Today, Bird sees the world of Chinese small-caps as a kind of no-man's land, where dishonest executives can submit misleading statements to U.S. regulators without fear of punishment on either side of the Pacific. Individual investors are vulnerable and in most cases unaware of the special dangers associated with RTOs, he says.

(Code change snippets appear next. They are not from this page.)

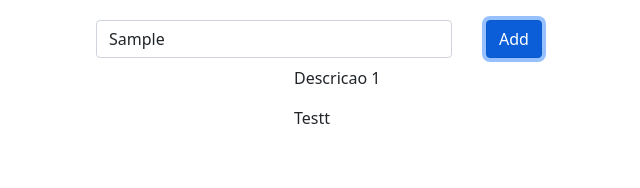
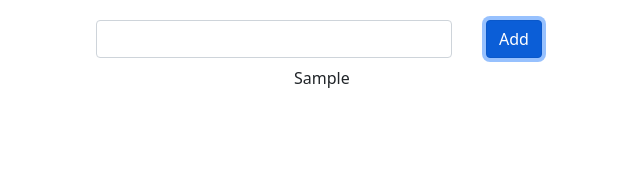
Before and after one commit to koziel101/To-doKeeper, an Angular app in the folder TodoKeeper/: page / in a window 1280 px wide. Both pictures are taken after typing "Sample" into the empty fields and a click on the button "Add". Shown: the top 188 px of the page, without its empty margins (316-956 px from the left). Built offline with nearby package versions, Linux system fonts and the light colour scheme.

Commit message:
Adding function to insert new tasks

```diff
--- a/TodoKeeper/src/app/app.component.html
+++ b/TodoKeeper/src/app/app.component.html
@@ -1,19 +1,24 @@
 <div class="main-container container">
   <div class="row justify-content-end">
     <div class="col-4">
-      <input type="text" class="form-control">
+      <input [(ngModel)]="newTask" type="text" class="form-control" >
     </div>
     <div class="col-4">
-      <button class="btn btn-primary">Add</button>
+      <button class="btn btn-primary" (click)="addTask()">Add</button>
     </div>
   </div>
 
   <div class="row justify-content-end">
     <div class="col-6">
-      <app-task></app-task>
+
+      <div class="row justify-content-end">
+        <div *ngFor="let task of tasks">
+          <div class="d-flex flex-column">
+            <div class="p-2">{{task}}</div>
+          </div>
+        </div>
+      </div>
+
     </div>
-
   </div>
-
-
 </div>
--- a/TodoKeeper/src/app/app.component.ts
+++ b/TodoKeeper/src/app/app.component.ts
@@ -7,4 +7,14 @@ import { Component } from '@angular/core';
 })
 export class AppComponent {
   title = 'TodoKeeper';
+
+  public tasks : string[] = [];
+  public newTask = "";
+
+  public addTask() {
+    if (this.newTask != '') {
+      this.tasks.push(this.newTask);
+      this.newTask = '';
+    }
+  }
 }
--- a/TodoKeeper/src/app/app.module.ts
+++ b/TodoKeeper/src/app/app.module.ts
@@ -1,4 +1,5 @@
 import { NgModule } from '@angular/core';
+import { FormsModule } from '@angular/forms';
 import { BrowserModule } from '@angular/platform-browser';
 
 import { AppComponent } from './app.component';
@@ -10,7 +11,8 @@ import { TaskComponent } from './task/task.component';
     TaskComponent
   ],
   imports: [
-    BrowserModule
+    BrowserModule,
+    FormsModule
   ],
   providers: [],
   bootstrap: [AppComponent]
```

He found inspiration for his work in the spring of 2009, when he came upon research by Manuel Asensio. Asensio is now managing partner of Mill Rock Investment Advisors, a firm that espouses a balanced approach to investments, but he is perhaps best known as the vocal short seller who runs asensio.com, a Web site that speaks of a "unique combination of proprietary trading and public advocacy of its positions."Asensio was then boring into a small-cap called China Sky One Medical (CSKI). Based in Harbin City, in northeastern China, the company had merged into a U.S. shell in 2006 and had uplisted to the Nasdaq in 2008, SEC records show. The company described itself as a purveyor of ancient Chinese homeopathic remedies updated for modern consumers. In several notes published on his Web site, Asensio had attacked China Sky One Medical's products, a cornucopia of curatives and diagnostic tests: dental ulcer sprays, cough-suppression suppositories, anti-depression "granules," magnetic hemorrhoid ointments, and myopia-correcting eye drops. The product line described on the company's web site also includes Angelica Nourishing Blood Syrup, for the treatment of "irregular menses" and "postpartum blood deficiency," and Jieyinling Lotion for Private Parts, for the treatment of "cervical erosion, gonorrhea, syphilis, and so on." The skepticism rooted in Bird's own trench-level business experience kicked into overdrive. He soon found himself reading China Sky One's annual report filed with the SEC, its 2008 10-K. Bird looks at financial documents with a nuts-and-bolts perspective. Early experience in the real estate business taught him the value of thorough credit checks. In the theater business -- he says he once owned a string of cineplexes in and around Austin -- he learned a bit about marketing and promotion. "We did popcorn and juju beans and soda pop by the gallon," Bird recalls of his work in theaters. "I know a little bit about high-margin garbage."